Start of Block

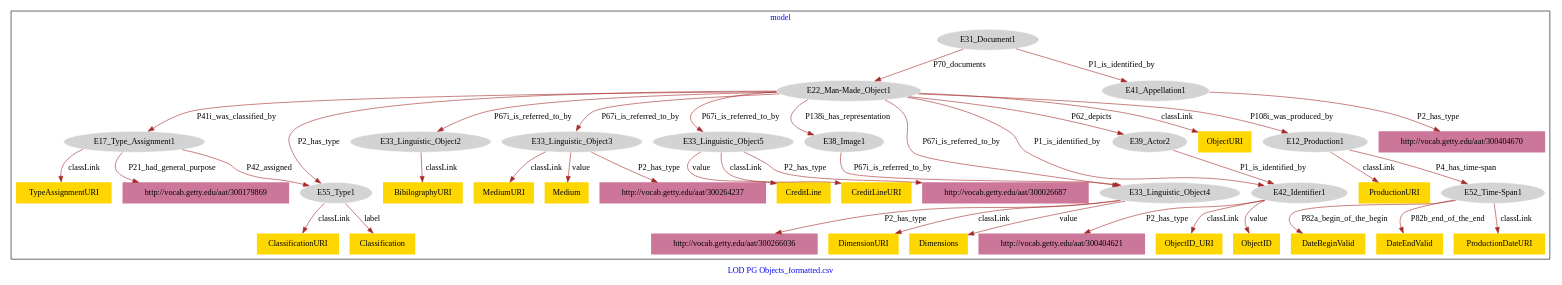
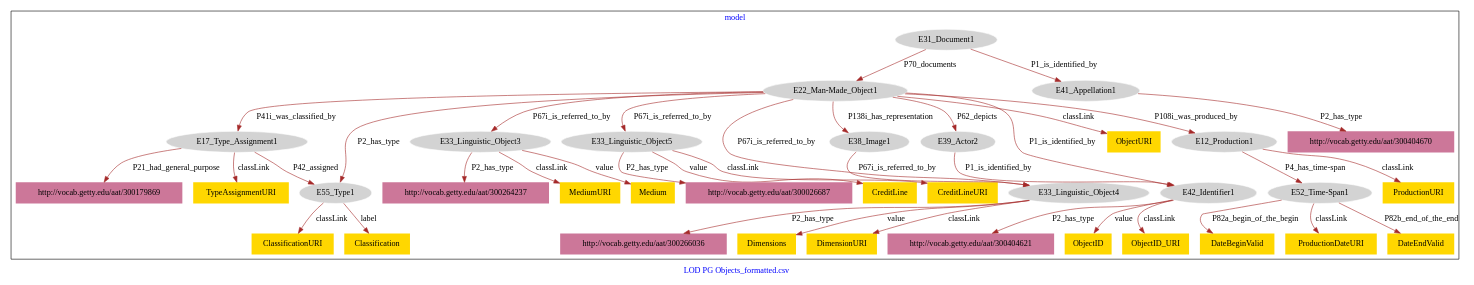
Before and after one commit to american-art/cbm: the diagram in PG_Objects/PG_Objects-model.dot, drawn with Graphviz.

Commit message:
Update file PG_Objects-model.dot

```diff
--- a/PG_Objects/PG_Objects-model.dot
+++ b/PG_Objects/PG_Objects-model.dot
@@ -1,84 +1,80 @@
 digraph n0 {
 fontcolor="blue"
 remincross="true"
 label="LOD PG Objects_formatted.csv"
 subgraph cluster {
 label="model"
 n2[style="filled",color="white",fillcolor="lightgray",label="E12_Production1"];
 n3[style="filled",color="white",fillcolor="lightgray",label="E52_Time-Span1"];
 n4[style="filled",color="white",fillcolor="lightgray",label="E17_Type_Assignment1"];
 n5[style="filled",color="white",fillcolor="lightgray",label="E55_Type1"];
 n6[style="filled",color="white",fillcolor="lightgray",label="E22_Man-Made_Object1"];
-n7[style="filled",color="white",fillcolor="lightgray",label="E33_Linguistic_Object2"];
-n8[style="filled",color="white",fillcolor="lightgray",label="E33_Linguistic_Object3"];
-n9[style="filled",color="white",fillcolor="lightgray",label="E33_Linguistic_Object5"];
-n10[style="filled",color="white",fillcolor="lightgray",label="E38_Image1"];
-n11[style="filled",color="white",fillcolor="lightgray",label="E39_Actor2"];
-n12[style="filled",color="white",fillcolor="lightgray",label="E31_Document1"];
-n13[style="filled",color="white",fillcolor="lightgray",label="E41_Appellation1"];
-n14[style="filled",color="white",fillcolor="lightgray",label="E33_Linguistic_Object4"];
-n15[style="filled",color="white",fillcolor="lightgray",label="E42_Identifier1"];
-n16[shape="plaintext",style="filled",fillcolor="gold",label="CreditLine"];
-n17[shape="plaintext",style="filled",fillcolor="gold",label="TypeAssignmentURI"];
-n18[shape="plaintext",style="filled",fillcolor="gold",label="BibilographyURI"];
-n19[shape="plaintext",style="filled",fillcolor="gold",label="DateEndValid"];
+n7[style="filled",color="white",fillcolor="lightgray",label="E33_Linguistic_Object3"];
+n8[style="filled",color="white",fillcolor="lightgray",label="E33_Linguistic_Object5"];
+n9[style="filled",color="white",fillcolor="lightgray",label="E38_Image1"];
+n10[style="filled",color="white",fillcolor="lightgray",label="E39_Actor2"];
+n11[style="filled",color="white",fillcolor="lightgray",label="E31_Document1"];
+n12[style="filled",color="white",fillcolor="lightgray",label="E41_Appellation1"];
+n13[style="filled",color="white",fillcolor="lightgray",label="E33_Linguistic_Object4"];
+n14[style="filled",color="white",fillcolor="lightgray",label="E42_Identifier1"];
+n15[shape="plaintext",style="filled",fillcolor="gold",label="MediumURI"];
+n16[shape="plaintext",style="filled",fillcolor="gold",label="ProductionURI"];
+n17[shape="plaintext",style="filled",fillcolor="gold",label="ClassificationURI"];
+n18[shape="plaintext",style="filled",fillcolor="gold",label="CreditLine"];
+n19[shape="plaintext",style="filled",fillcolor="gold",label="CreditLineURI"];
 n20[shape="plaintext",style="filled",fillcolor="gold",label="ProductionDateURI"];
-n21[shape="plaintext",style="filled",fillcolor="gold",label="DimensionURI"];
-n22[shape="plaintext",style="filled",fillcolor="gold",label="DateBeginValid"];
-n23[shape="plaintext",style="filled",fillcolor="gold",label="ObjectURI"];
-n24[shape="plaintext",style="filled",fillcolor="gold",label="CreditLineURI"];
-n25[shape="plaintext",style="filled",fillcolor="gold",label="ObjectID_URI"];
-n26[shape="plaintext",style="filled",fillcolor="gold",label="ObjectID"];
-n27[shape="plaintext",style="filled",fillcolor="gold",label="MediumURI"];
-n28[shape="plaintext",style="filled",fillcolor="gold",label="Medium"];
-n29[shape="plaintext",style="filled",fillcolor="gold",label="ClassificationURI"];
-n30[shape="plaintext",style="filled",fillcolor="gold",label="ProductionURI"];
-n31[shape="plaintext",style="filled",fillcolor="gold",label="Dimensions"];
-n32[shape="plaintext",style="filled",fillcolor="gold",label="Classification"];
-n33[shape="plaintext",style="filled",fillcolor="#CC7799",label="http://vocab.getty.edu/aat/300026687"];
-n34[shape="plaintext",style="filled",fillcolor="#CC7799",label="http://vocab.getty.edu/aat/300264237"];
-n35[shape="plaintext",style="filled",fillcolor="#CC7799",label="http://vocab.getty.edu/aat/300404621"];
-n36[shape="plaintext",style="filled",fillcolor="#CC7799",label="http://vocab.getty.edu/aat/300179869"];
-n37[shape="plaintext",style="filled",fillcolor="#CC7799",label="http://vocab.getty.edu/aat/300266036"];
-n38[shape="plaintext",style="filled",fillcolor="#CC7799",label="http://vocab.getty.edu/aat/300404670"];
+n21[shape="plaintext",style="filled",fillcolor="gold",label="Medium"];
+n22[shape="plaintext",style="filled",fillcolor="gold",label="ObjectURI"];
+n23[shape="plaintext",style="filled",fillcolor="gold",label="TypeAssignmentURI"];
+n24[shape="plaintext",style="filled",fillcolor="gold",label="DateEndValid"];
+n25[shape="plaintext",style="filled",fillcolor="gold",label="ObjectID"];
+n26[shape="plaintext",style="filled",fillcolor="gold",label="DateBeginValid"];
+n27[shape="plaintext",style="filled",fillcolor="gold",label="ObjectID_URI"];
+n28[shape="plaintext",style="filled",fillcolor="gold",label="Dimensions"];
+n29[shape="plaintext",style="filled",fillcolor="gold",label="DimensionURI"];
+n30[shape="plaintext",style="filled",fillcolor="gold",label="Classification"];
+n31[shape="plaintext",style="filled",fillcolor="#CC7799",label="http://vocab.getty.edu/aat/300026687"];
+n32[shape="plaintext",style="filled",fillcolor="#CC7799",label="http://vocab.getty.edu/aat/300264237"];
+n33[shape="plaintext",style="filled",fillcolor="#CC7799",label="http://vocab.getty.edu/aat/300404621"];
+n34[shape="plaintext",style="filled",fillcolor="#CC7799",label="http://vocab.getty.edu/aat/300179869"];
+n35[shape="plaintext",style="filled",fillcolor="#CC7799",label="http://vocab.getty.edu/aat/300266036"];
+n36[shape="plaintext",style="filled",fillcolor="#CC7799",label="http://vocab.getty.edu/aat/300404670"];
 }
 n2 -> n3[color="brown",fontcolor="black",label="P4_has_time-span"]
 n4 -> n5[color="brown",fontcolor="black",label="P42_assigned"]
 n6 -> n2[color="brown",fontcolor="black",label="P108i_was_produced_by"]
 n6 -> n4[color="brown",fontcolor="black",label="P41i_was_classified_by"]
 n6 -> n7[color="brown",fontcolor="black",label="P67i_is_referred_to_by"]
 n6 -> n8[color="brown",fontcolor="black",label="P67i_is_referred_to_by"]
-n6 -> n9[color="brown",fontcolor="black",label="P67i_is_referred_to_by"]
-n6 -> n10[color="brown",fontcolor="black",label="P138i_has_representation"]
-n6 -> n11[color="brown",fontcolor="black",label="P62_depicts"]
-n12 -> n6[color="brown",fontcolor="black",label="P70_documents"]
-n12 -> n13[color="brown",fontcolor="black",label="P1_is_identified_by"]
-n10 -> n14[color="brown",fontcolor="black",label="P67i_is_referred_to_by"]
-n11 -> n15[color="brown",fontcolor="black",label="P1_is_identified_by"]
-n9 -> n16[color="brown",fontcolor="black",label="value"]
-n4 -> n17[color="brown",fontcolor="black",label="classLink"]
-n7 -> n18[color="brown",fontcolor="black",label="classLink"]
-n3 -> n19[color="brown",fontcolor="black",label="P82b_end_of_the_end"]
+n6 -> n9[color="brown",fontcolor="black",label="P138i_has_representation"]
+n6 -> n10[color="brown",fontcolor="black",label="P62_depicts"]
+n11 -> n6[color="brown",fontcolor="black",label="P70_documents"]
+n11 -> n12[color="brown",fontcolor="black",label="P1_is_identified_by"]
+n9 -> n13[color="brown",fontcolor="black",label="P67i_is_referred_to_by"]
+n10 -> n14[color="brown",fontcolor="black",label="P1_is_identified_by"]
+n7 -> n15[color="brown",fontcolor="black",label="classLink"]
+n2 -> n16[color="brown",fontcolor="black",label="classLink"]
+n5 -> n17[color="brown",fontcolor="black",label="classLink"]
+n8 -> n18[color="brown",fontcolor="black",label="value"]
+n8 -> n19[color="brown",fontcolor="black",label="classLink"]
 n3 -> n20[color="brown",fontcolor="black",label="classLink"]
-n14 -> n21[color="brown",fontcolor="black",label="classLink"]
-n3 -> n22[color="brown",fontcolor="black",label="P82a_begin_of_the_begin"]
-n6 -> n23[color="brown",fontcolor="black",label="classLink"]
-n9 -> n24[color="brown",fontcolor="black",label="classLink"]
-n15 -> n25[color="brown",fontcolor="black",label="classLink"]
-n15 -> n26[color="brown",fontcolor="black",label="value"]
-n8 -> n27[color="brown",fontcolor="black",label="classLink"]
-n8 -> n28[color="brown",fontcolor="black",label="value"]
-n5 -> n29[color="brown",fontcolor="black",label="classLink"]
-n2 -> n30[color="brown",fontcolor="black",label="classLink"]
-n14 -> n31[color="brown",fontcolor="black",label="value"]
-n5 -> n32[color="brown",fontcolor="black",label="label"]
-n9 -> n33[color="brown",fontcolor="black",label="P2_has_type"]
-n8 -> n34[color="brown",fontcolor="black",label="P2_has_type"]
+n7 -> n21[color="brown",fontcolor="black",label="value"]
+n6 -> n22[color="brown",fontcolor="black",label="classLink"]
+n4 -> n23[color="brown",fontcolor="black",label="classLink"]
+n3 -> n24[color="brown",fontcolor="black",label="P82b_end_of_the_end"]
+n14 -> n25[color="brown",fontcolor="black",label="value"]
+n3 -> n26[color="brown",fontcolor="black",label="P82a_begin_of_the_begin"]
+n14 -> n27[color="brown",fontcolor="black",label="classLink"]
+n13 -> n28[color="brown",fontcolor="black",label="value"]
+n13 -> n29[color="brown",fontcolor="black",label="classLink"]
+n5 -> n30[color="brown",fontcolor="black",label="label"]
+n8 -> n31[color="brown",fontcolor="black",label="P2_has_type"]
+n7 -> n32[color="brown",fontcolor="black",label="P2_has_type"]
 n6 -> n5[color="brown",fontcolor="black",label="P2_has_type"]
-n15 -> n35[color="brown",fontcolor="black",label="P2_has_type"]
-n6 -> n15[color="brown",fontcolor="black",label="P1_is_identified_by"]
-n6 -> n14[color="brown",fontcolor="black",label="P67i_is_referred_to_by"]
-n4 -> n36[color="brown",fontcolor="black",label="P21_had_general_purpose"]
-n14 -> n37[color="brown",fontcolor="black",label="P2_has_type"]
-n13 -> n38[color="brown",fontcolor="black",label="P2_has_type"]
+n14 -> n33[color="brown",fontcolor="black",label="P2_has_type"]
+n6 -> n14[color="brown",fontcolor="black",label="P1_is_identified_by"]
+n6 -> n13[color="brown",fontcolor="black",label="P67i_is_referred_to_by"]
+n4 -> n34[color="brown",fontcolor="black",label="P21_had_general_purpose"]
+n13 -> n35[color="brown",fontcolor="black",label="P2_has_type"]
+n12 -> n36[color="brown",fontcolor="black",label="P2_has_type"]
 }
```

End of Block

Report all lines in the records that include the string "value".

-n9 -> n16[color="brown",fontcolor="black",label="value"]
+n8 -> n18[color="brown",fontcolor="black",label="value"]
-n15 -> n26[color="brown",fontcolor="black",label="value"]
-n8 -> n28[color="brown",fontcolor="black",label="value"]
-n14 -> n31[color="brown",fontcolor="black",label="value"]
+n7 -> n21[color="brown",fontcolor="black",label="value"]
+n14 -> n25[color="brown",fontcolor="black",label="value"]
+n13 -> n28[color="brown",fontcolor="black",label="value"]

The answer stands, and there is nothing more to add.